Whether you can claim a refund for money you have paid for medical treatment abroad depends on several factors:
– Why you needed treatment: did you travel abroad specifically to receive medical treatment or did you need medical treatment in an emergency?
– Whether or not you had an EHIC (European Health Insurance Card) or travel insurance
– In which country you received the treatment
Travelling abroad for treatment
An EHIC card will not cover you for treatment that you have specifically travelled to receive; the EHIC is for emergency medical treatment that you might need while you are abroad.
The rules on how to claim refunds from the NHS for treatment received abroad are quite complex, and if you don’t follow the correct procedures you can end up out of pocket. If you are travelling to Europe to receive medical treatment, there are two ways you can cover the costs via the NHS: the ‘S2’ route and the ‘EU Directive on Cross-Border Healthcare.’ There are slightly different rules and procedures for both of these routes, but they essentially work in the same way. In a nutshell, you can travel abroad for treatment and seek a refund for your costs if your treatment is medically necessary and would ordinarily be funded by the NHS in the UK.

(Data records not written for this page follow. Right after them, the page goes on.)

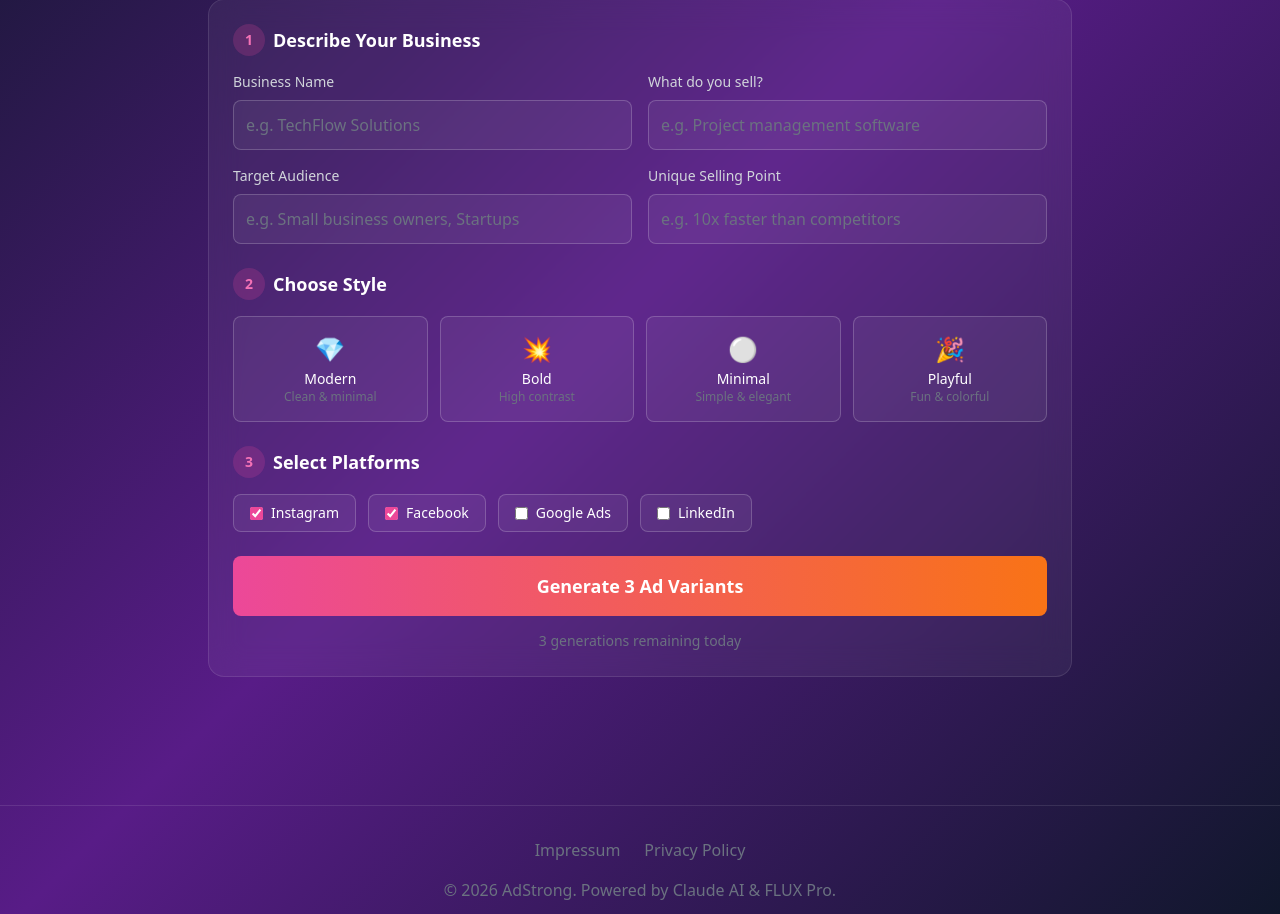
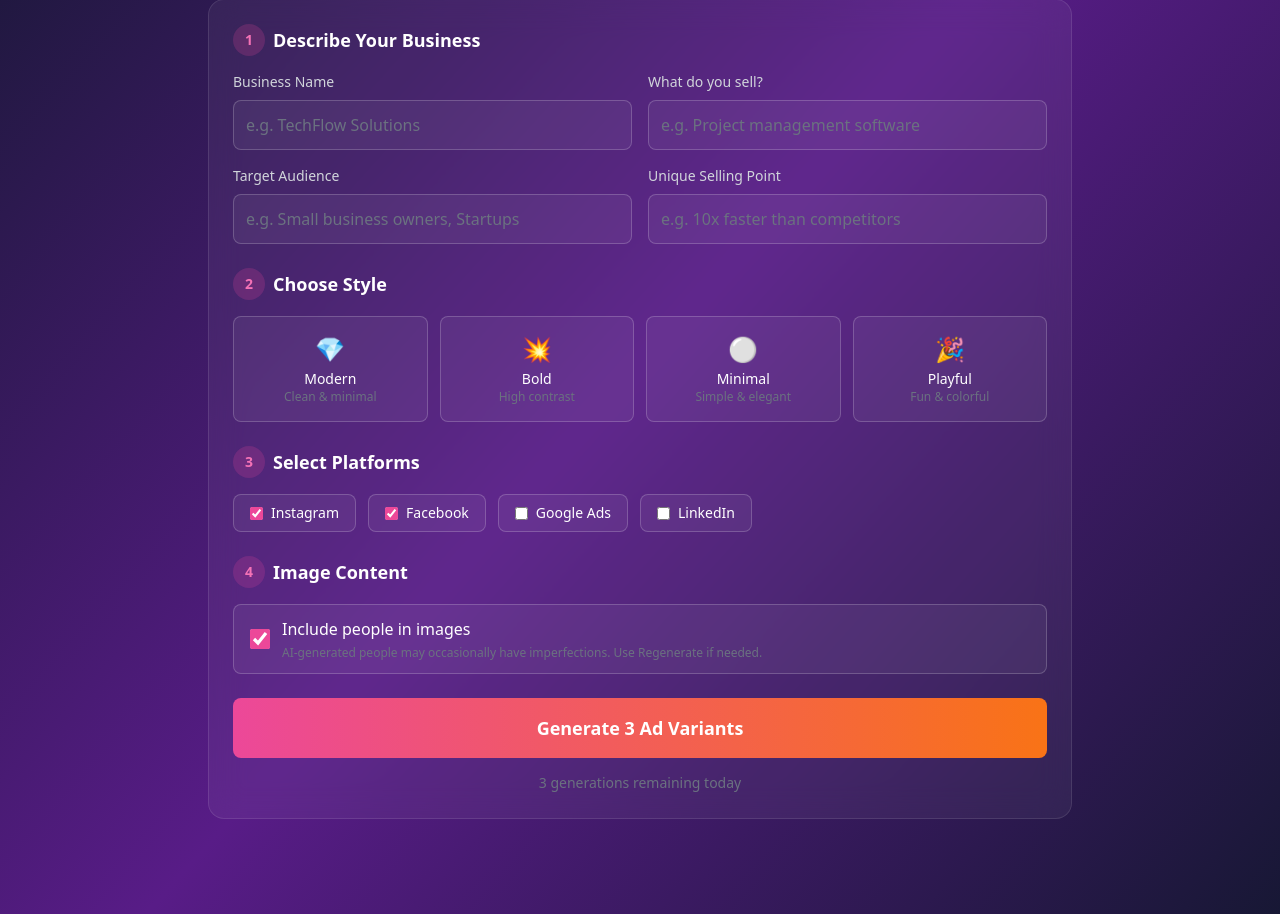
Before and after one commit to adstronglv/mastermaind-ai, a FastAPI app: page /ads in a window 1280 px wide. Shown: the part 346-1260 px from the top of the page. Run offline with FastAPI, Linux system fonts and the light colour scheme; some libraries are stand-ins or nearby versions.

Commit message:
Add 'Include people' toggle and Regenerate button
- Checkbox to toggle people in images (with warning about AI imperfections)
- Regenerate button for each image to retry if quality is poor
- Backend handles include_people param in prompt generation
- New /api/ads/regenerate endpoint for single image regeneration

Co-Authored-By: Claude Opus 4.5 <noreply@anthropic.com>

```diff
--- a/app/main.py
+++ b/app/main.py
@@ -66,6 +66,11 @@ class AdRequest(BaseModel):
     usp: str = ""
     style: str = "modern"
     platforms: list[str] = ["instagram"]
+    include_people: bool = True
+
+
+class RegenerateRequest(BaseModel):
+    prompt: str
 
 
 # In-memory usage tracking (replace with DB in production)
@@ -290,7 +295,7 @@ async def health():
 
 
 # Ad Creator API
-async def generate_image_prompt(business_name: str, product: str, audience: str, usp: str, style: str) -> str:
+async def generate_image_prompt(business_name: str, product: str, audience: str, usp: str, style: str, include_people: bool = True) -> str:
     """Use Claude to generate an image prompt for FLUX Pro."""
     client = get_anthropic_client()
 
@@ -302,6 +307,22 @@ async def generate_image_prompt(business_name: str, product: str, audience: str,
     }
 
     style_desc = style_descriptions.get(style, style_descriptions["modern"])
+
+    if include_people:
+        people_rules = """CRITICAL RULES FOR PHOTOREALISM WITH PEOPLE:
+- People should be shown in NATURAL, RELAXED poses (standing, sitting, walking naturally)
+- Faces must look real: natural expressions, proper symmetry, realistic skin texture
+- Hands must have exactly 5 fingers with normal proportions, natural nail shapes
+- Bodies must have correct anatomy and proportions
+- AVOID: twisted poses, unnatural angles, contorted limbs, exaggerated expressions
+- AVOID: multiple people interacting (keep it simple - 1 person max)
+- Lighting should be soft and natural, no harsh shadows on faces"""
+    else:
+        people_rules = """CRITICAL RULES - NO PEOPLE:
+- DO NOT include any people, faces, or human body parts in the image
+- Focus ONLY on: products, equipment, interiors, environments, objects, food, items
+- Show the product/service environment without human presence
+- Use atmospheric shots: equipment close-ups, interior views, product arrangements"""
 
     prompt = f"""Create a detailed image generation prompt for an advertisement.
 
@@ -318,14 +339,7 @@ Generate a prompt for creating a professional advertising image. The prompt shou
 4. Be suitable for social media advertising
 5. Be 2-3 sentences, specific and detailed
 
-CRITICAL RULES FOR PHOTOREALISM:
-- People should be shown in NATURAL, RELAXED poses (standing, sitting, walking naturally)
-- Faces must look real: natural expressions, proper symmetry, realistic skin texture
-- Hands must have exactly 5 fingers with normal proportions, natural nail shapes
-- Bodies must have correct anatomy and proportions
-- AVOID: twisted poses, unnatural angles, contorted limbs, exaggerated expressions
-- AVOID: multiple people interacting (keep it simple - 1 person max, or product-only)
-- Lighting should be soft and natural, no harsh shadows on faces
+{people_rules}
 
 End the prompt with: "ultra photorealistic, 8K detail, shot on Canon EOS R5 with 85mm f/1.4 lens, natural soft lighting, anatomically correct, magazine quality advertisement"
 
@@ -441,7 +455,8 @@ async def generate_ads(req: AdRequest):
                 req.product,
                 req.audience,
                 req.usp,
-                req.style
+                req.style,
+                req.include_people
             )
             image_prompt += variation_suffix
 
@@ -475,6 +490,22 @@ async def generate_ads(req: AdRequest):
         raise HTTPException(status_code=500, detail=f"Ad generation failed: {str(e)}")
 
 
+@app.post("/api/ads/regenerate")
+async def regenerate_ad(req: RegenerateRequest):
+    """Regenerate a single ad image using the same prompt."""
+    if not req.prompt or len(req.prompt) < 10:
+        raise HTTPException(status_code=400, detail="Invalid prompt")
+
+    try:
+        image_url = await generate_image_with_flux(req.prompt)
+        return {
+            "status": "success",
+            "image_url": image_url
+        }
+    except Exception as e:
+        raise HTTPException(status_code=500, detail=f"Regeneration failed: {str(e)}")
+
+
 if __name__ == "__main__":
     import uvicorn
     uvicorn.run(app, host="0.0.0.0", port=8000)
--- a/app/static/js/ads.js
+++ b/app/static/js/ads.js
@@ -155,7 +155,8 @@ async function generateAds() {
         audience: document.getElementById('audience').value.trim(),
         usp: document.getElementById('usp').value.trim() || '',
         style: selectedStyle,
-        platforms: getSelectedPlatforms()
+        platforms: getSelectedPlatforms(),
+        include_people: document.getElementById('include-people').checked
     };
 
     // UI: Show loading
@@ -250,6 +251,11 @@ function displayResults(result) {
                         </svg>
                         Download
                     </button>
+                    <button onclick="regenerateImage(${index})" id="regen-btn-${index}" class="bg-yellow-500/20 hover:bg-yellow-500/30 text-yellow-400 py-2 px-3 rounded-lg text-sm font-medium transition" title="Regenerate image">
+                        <svg class="w-4 h-4" fill="none" stroke="currentColor" viewBox="0 0 24 24">
+                            <path stroke-linecap="round" stroke-linejoin="round" stroke-width="2" d="M4 4v5h.582m15.356 2A8.001 8.001 0 004.582 9m0 0H9m11 11v-5h-.581m0 0a8.003 8.003 0 01-15.357-2m15.357 2H15"/>
+                        </svg>
+                    </button>
                     <button onclick="copyText('${escapeHtml(ad.headline)}\\n\\n${escapeHtml(ad.copy)}')" class="bg-white/10 hover:bg-white/20 text-white py-2 px-3 rounded-lg text-sm font-medium transition" title="Copy text">
                         <svg class="w-4 h-4" fill="none" stroke="currentColor" viewBox="0 0 24 24">
                             <path stroke-linecap="round" stroke-linejoin="round" stroke-width="2" d="M8 16H6a2 2 0 01-2-2V6a2 2 0 012-2h8a2 2 0 012 2v2m-6 12h8a2 2 0 002-2v-8a2 2 0 00-2-2h-8a2 2 0 00-2 2v8a2 2 0 002 2z"/>
@@ -309,6 +315,61 @@ async function downloadAll() {
     }
 }
 
+// Regenerate single image
+async function regenerateImage(index) {
+    if (!window.currentResults || !window.currentResults.ads[index]) {
+        alert('No image to regenerate');
+        return;
+    }
+
+    const ad = window.currentResults.ads[index];
+    const btn = document.getElementById(`regen-btn-${index}`);
+    const card = btn.closest('.bg-white\\/5');
+    const img = card.querySelector('img');
+
+    // Show loading state
+    btn.disabled = true;
+    btn.innerHTML = '<svg class="w-4 h-4 animate-spin" fill="none" viewBox="0 0 24 24"><circle class="opacity-25" cx="12" cy="12" r="10" stroke="currentColor" stroke-width="4"></circle><path class="opacity-75" fill="currentColor" d="M4 12a8 8 0 018-8V0C5.373 0 0 5.373 0 12h4z"></path></svg>';
+    img.style.opacity = '0.5';
+
+    try {
+        const response = await fetch('/api/ads/regenerate', {
+            method: 'POST',
+            headers: {
+                'Content-Type': 'application/json'
+            },
+            body: JSON.stringify({ prompt: ad.prompt_used })
+        });
+
+        if (!response.ok) {
+            const error = await response.json();
+            throw new Error(error.detail || 'Regeneration failed');
+        }
+
+        const result = await response.json();
+
+        // Update the image
+        img.src = result.image_url;
+        img.style.opacity = '1';
+
+        // Update stored results
+        window.currentResults.ads[index].image_url = result.image_url;
+
+        // Update download button
+        const downloadBtn = card.querySelector('button[onclick^="downloadImage"]');
+        downloadBtn.setAttribute('onclick', `downloadImage('${result.image_url}', 'adstrong-ad-${index + 1}.png')`);
+
+    } catch (error) {
+        console.error('Regeneration error:', error);
+        alert('Failed to regenerate. Please try again.');
+        img.style.opacity = '1';
+    } finally {
+        // Restore button
+        btn.disabled = false;
+        btn.innerHTML = '<svg class="w-4 h-4" fill="none" stroke="currentColor" viewBox="0 0 24 24"><path stroke-linecap="round" stroke-linejoin="round" stroke-width="2" d="M4 4v5h.582m15.356 2A8.001 8.001 0 004.582 9m0 0H9m11 11v-5h-.581m0 0a8.003 8.003 0 01-15.357-2m15.357 2H15"/></svg>';
+    }
+}
+
 // Copy text to clipboard
 function copyText(text) {
     // Unescape the text
--- a/app/templates/ads.html
+++ b/app/templates/ads.html
@@ -164,6 +164,22 @@
                 </div>
             </div>
 
+            <!-- People Toggle -->
+            <div class="mb-6">
+                <div class="flex items-center gap-2 mb-4">
+                    <div class="w-8 h-8 bg-pink-500/20 rounded-full flex items-center justify-center text-pink-400 font-bold text-sm">4</div>
+                    <h2 class="text-lg font-semibold text-white">Image Content</h2>
+                </div>
+
+                <label class="flex items-center gap-3 px-4 py-3 rounded-lg border border-white/20 bg-white/5 cursor-pointer hover:border-pink-500/50 transition">
+                    <input type="checkbox" id="include-people" checked class="accent-pink-500 w-5 h-5">
+                    <div>
+                        <span class="text-white font-medium">Include people in images</span>
+                        <p class="text-gray-500 text-xs mt-1">AI-generated people may occasionally have imperfections. Use Regenerate if needed.</p>
+                    </div>
+                </label>
+            </div>
+
             <!-- Generate Button -->
             <button
                 onclick="generateAds()"
```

If you get prior approval from the NHS, you can travel abroad and receive treatment in the same way as a resident of that country would. This might mean that you have to pay a contribution upfront towards your treatment (if that’s what residents have to pay – rather like we in the UK pay a contribution to dental treatment and prescriptions), called a ‘co-payment.’ But you can apply to recover that money from the NHS when you return home.
Using an EHIC

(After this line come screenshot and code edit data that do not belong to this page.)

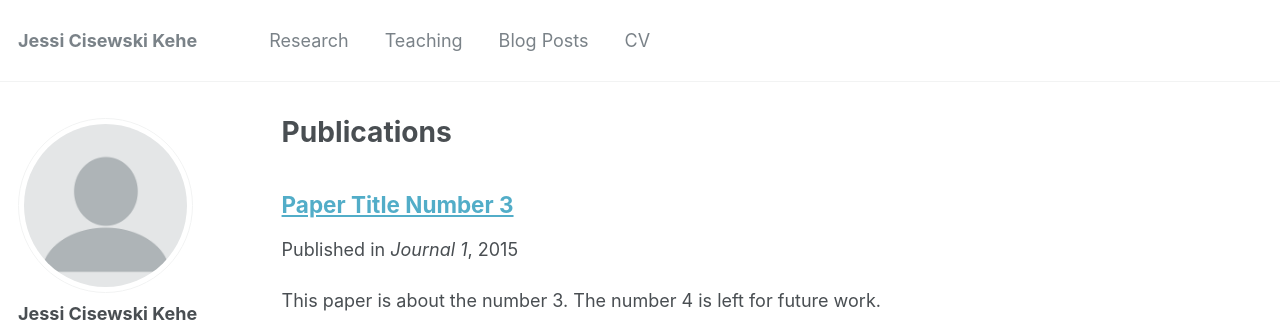
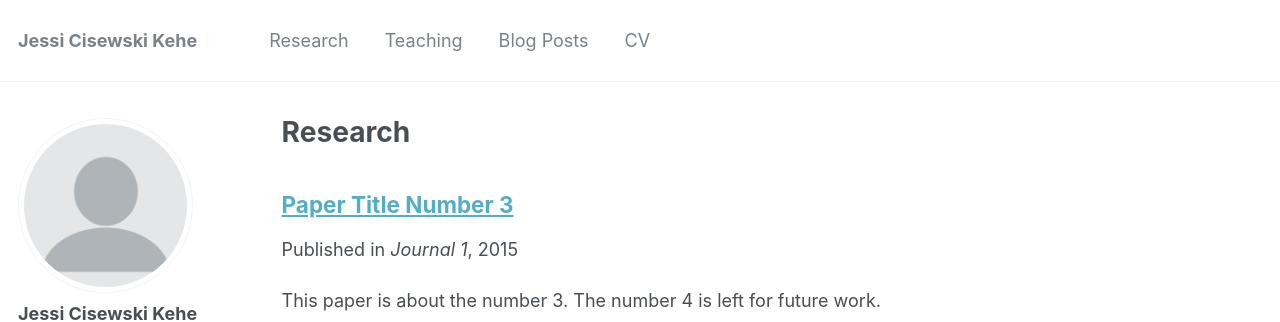
Before and after one commit to JessiCisewskiKehe/JessiCisewskiKehe.github.io, a Jekyll site: the page built from _pages/research.md, in a window 1280 px wide and 1102 px high. Shown: the top 322 px of the window. Built offline with Jekyll 4.4.1, drawn with Linux system fonts in a browser that asks for light colours; some web fonts are replaced.

Commit message:
updated research page

```diff
--- a/_pages/publications.md
+++ b/_pages/research.md
@@ -1,12 +1,12 @@
 ---
 layout: archive
-title: "Publications"
-permalink: /publications/
+title: "Research"
+permalink: /research/
 author_profile: true
 ---
 
 {% if author.googlescholar %}
-  You can also find my articles on <u><a href="{{author.googlescholar}}">my Google Scholar profile</a>.</u>
+  You can find my articles on <u><a href="{{https://scholar.google.com/citations?user=YyatADcAAAAJ&hl=en}}">my Google Scholar profile</a>.</u>
 {% endif %}
 
 {% include base_path %}
```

If your treatment abroad is not planned (you need treatment unexpectedly while already abroad, including for a pre-existing medical condition, or for routine maternity care), you must produce your EHIC to the doctor or hospital where you seek treatment. This ‘European health card’ proves that you are entitled to be treated in the same way as a resident of that country would. So, if you were in a country where its residents would normally be expected to pay 25% of their medical treatment costs, you would also be expected to pay 25%, usually upfront.
This means that you will not be charged the full cost of your treatment and you will save a lot of money.
But what about the money you pay upfront? Can you claim that back? Unfortunately, rules in place since 1st July 2014 mean that you can no longer receive a refund for the money you pay upfront in a European country.
This makes producing your EHIC even more important. Most countries in the European Economic Area (EEA) accept your European medical card as proof that you are entitled to be treated as a resident. However, the EHIC will not be accepted in the Vatican, Monaco, San Marino, the Channel Islands or the Isle of Man.
Travel insurance and your EHIC
If you have got travel insurance, you should be able to claim for medical treatment you have received abroad. However, if you do not take your EHIC or produce it to claim your discounted treatment costs, you will be charged by the doctor or hospital the full amount for your treatment. Most travel insurance companies will not refund the full cost of treatment, when you could have paid less by producing your EHIC. Others will not make you pay your policy excess if you have remembered to produce your EHIC (and therefore received discounted treatment).
Remember your EHIC
It is therefore vital that you take your EHIC with you when you travel. If you do, you will receive cheaper (or even free) medical treatment in line with what the residents of that country would ordinarily pay. You cannot claim back your co-payments from the NHS when you return, but you could claim them back from your travel insurance company – and if you have not used your EHIC, your travel insurance company might only pay a fraction of your claim.